    Smithsonian article on why you should stop using antibacterial soap
    The Beauty Brains article about different surfactants

Why We Don't Use Palm Oil Blog Post

Why We Don’t Use Palm Oil

Why We Don’t Use Palm Oil in Our Products

The Palm Oil controversary continues and shows no sign of letting up. Why is this raw ingredient so controversial, and what, if anything, can the consumer do about it? It may help to point out the history of palm oil and its growth in popularity over the years. Only then will it become clear why we don’t want to use palm oil.

History of Palm Oil

Elaeis guineensis, or the African Oil Palm, is one of the most common and prolific raw materials grown today. It has been around for thousands of years. Originating in Africa, where it is a common cooking oil, it is now grown throughout Southeast Asia and South America. During the Industrial Revolution, it was used as a lubricant. Both palm fruit oil and palm kernel oil are high in saturated fat (49% and 81%, respectively), which makes it a popular shelf-stable ingredient in processed foods. It is also relatively low in cost. In fact, palm oil is found in everything from baked goods to personal care products to gasoline and biofuels. As a result, palm oil plantations have exploded in growth over the past ten years.

Because it does not contain trans fats, its use exploded after trans fats were declared unhealthy by the Food and Drug Administration. However, there is some controversy over whether palm oil is a healthier substitute for trans fats in our diets. After all, palm oil is high in saturated fat, which is implicated in higher LDL and triglyceride levels than, say, polyunsaturated oils like olive oil.

Environmental Impact of Palm Oil

Oil palms are grown by the thousands as a monocrop.
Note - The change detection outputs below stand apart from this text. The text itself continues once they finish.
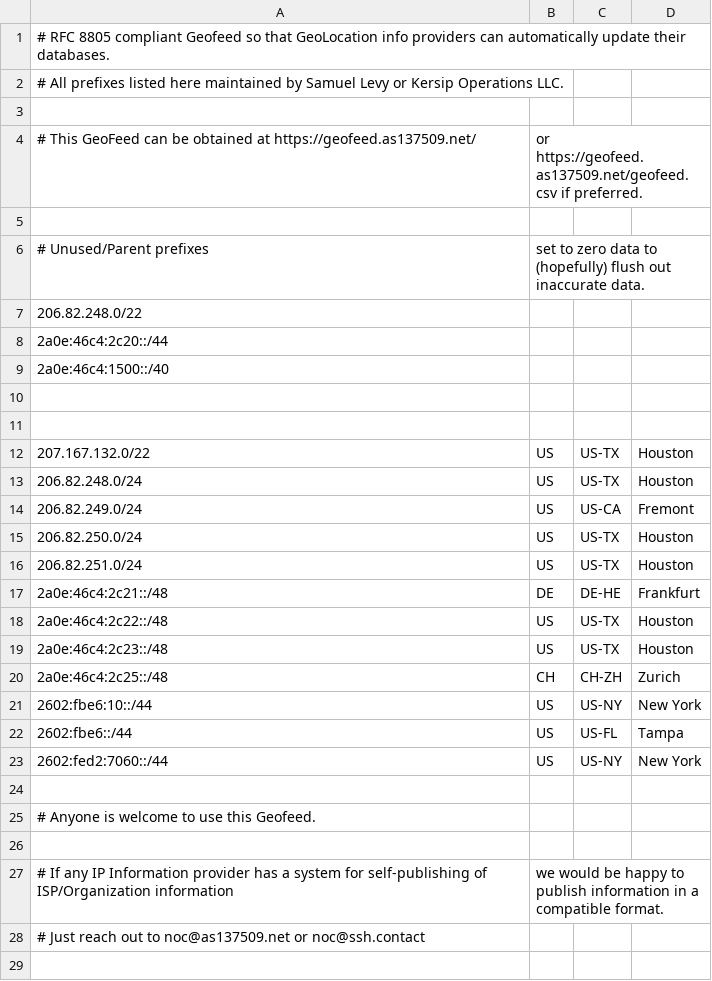
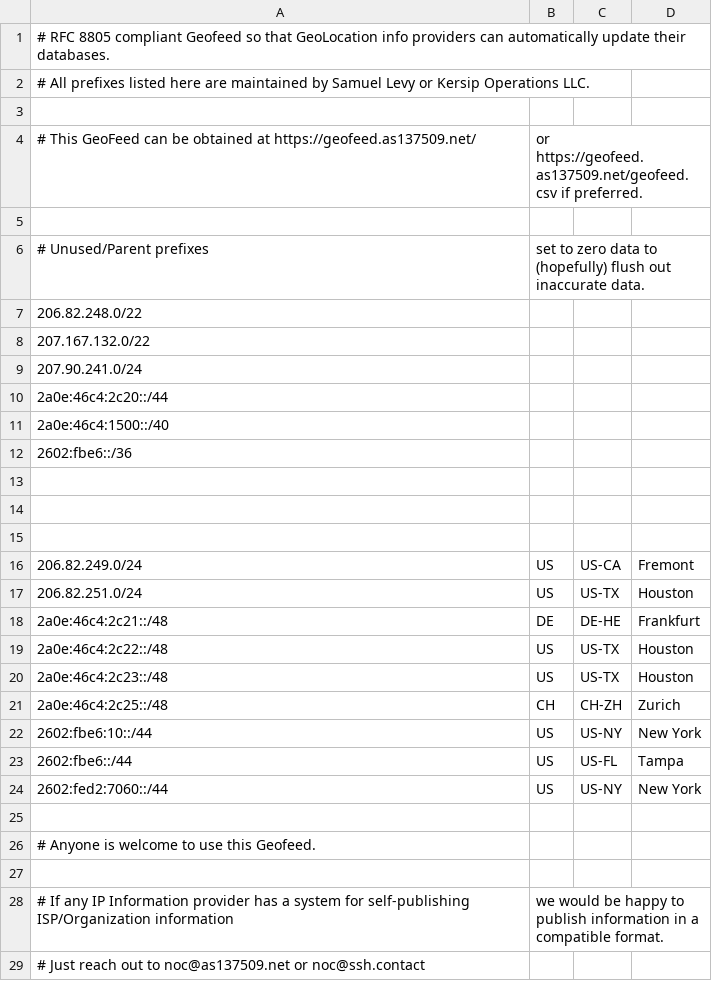
Before and after one commit to ssh-sysadmin/as137509-geofeed, a CSV file: geofeed.csv, drawn as a sheet.

Commit message:
Update geofeed.csv

```diff
--- a/geofeed.csv
+++ b/geofeed.csv
@@ -1,3 +1,3 @@
 # RFC 8805 compliant Geofeed so that GeoLocation info providers can automatically update their databases.
-# All prefixes listed here maintained by Samuel Levy or Kersip Operations LLC.
+# All prefixes listed here are maintained by Samuel Levy or Kersip Operations LLC.
 
@@ -7,10 +7,11 @@
 206.82.248.0/22,,,,
+207.167.132.0/22,,,,
+207.90.241.0/24,,,,
 2a0e:46c4:2c20::/44,,,,
 2a0e:46c4:1500::/40,,,,
+2602:fbe6::/36
 
 
-207.167.132.0/22,US,US-TX,Houston,
-206.82.248.0/24,US,US-TX,Houston,
+
 206.82.249.0/24,US,US-CA,Fremont,
-206.82.250.0/24,US,US-TX,Houston,
 206.82.251.0/24,US,US-TX,Houston,
@@ -26,3 +27,3 @@
 
-# If any IP Information provider has a system for self-publishing of ISP/Organization information, we would be happy to publish information in a compatible format.
+# If any IP Information provider has a system for self-publishing ISP/Organization information, we would be happy to publish information in a compatible format.
 # Just reach out to noc@as137509.net or noc@ssh.contact
```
As with any such operation, large quantities of synthetic fertilizer and pesticides are often used, which leaves an indelible mark on air, water, soil and farmers’ health. Another serious problem has to do with deforestation. The world’s rainforest are hosts to hundreds of animal species that rely on them for their survival. The rampant deforestation taking place in places like Indonesia (the largest producer), Malaysia, Borneo and Sumatra threaten keystone species like the Orangutan. They are now at risk for total extinction. This should not be. Rainforest destruction also results in an increase in CO2 emissions into the atmosphere through clear-cutting and burning. We need our rainforests to sequester CO2 and to contribute to biodiversity and habitats for many endangered species.

Can We Eliminate Palm Oil?

This would be a challenge because palm oil and its by-products are everywhere. It is easier to find palm oil in processed foods than in cleaning products or personal care products, because its byproducts have many names. Many product labels will not list palm oil specifically, but will list an ingredient by its chemical, or INCI, name. For example, Stearic acid, a common skincare ingredient, is derived from palm oil. Some beauty bars and cosmetics may list sodium palmate, which is another name for saponified palm oil. Squalene and some tocopherols, also common in skincare products, may be derived from palm oil. The curious consumer would have to contact the manufacturer to find out if palm oil byproducts are being used. One way to do it is with the help of the Codecheck Food & Cosmetics Scanner app, available on iTunes and Google Play.
At WEBA Natural Products, we have made every effort to source sustainable raw materials that do not contain palm oil. Our bar soaps are one of the few manufactured in the United States that are free of palm oil and palm kernel oil. Luckily, there are alternative raw materials available that are sourced from olive, sunflower and coconut oils instead of palm oil. These ingredients may cost more, but we believe that saving our precious rainforests more than makes up for the added cost. We believe that our consumers will think so, too.

Grist article on palm oil and rainforests information
Wikipedia information about palm oil
FDA page on the use of palm oil
Harvard Health Letter article on palm oil

Palm oil fruit from oil palm plantation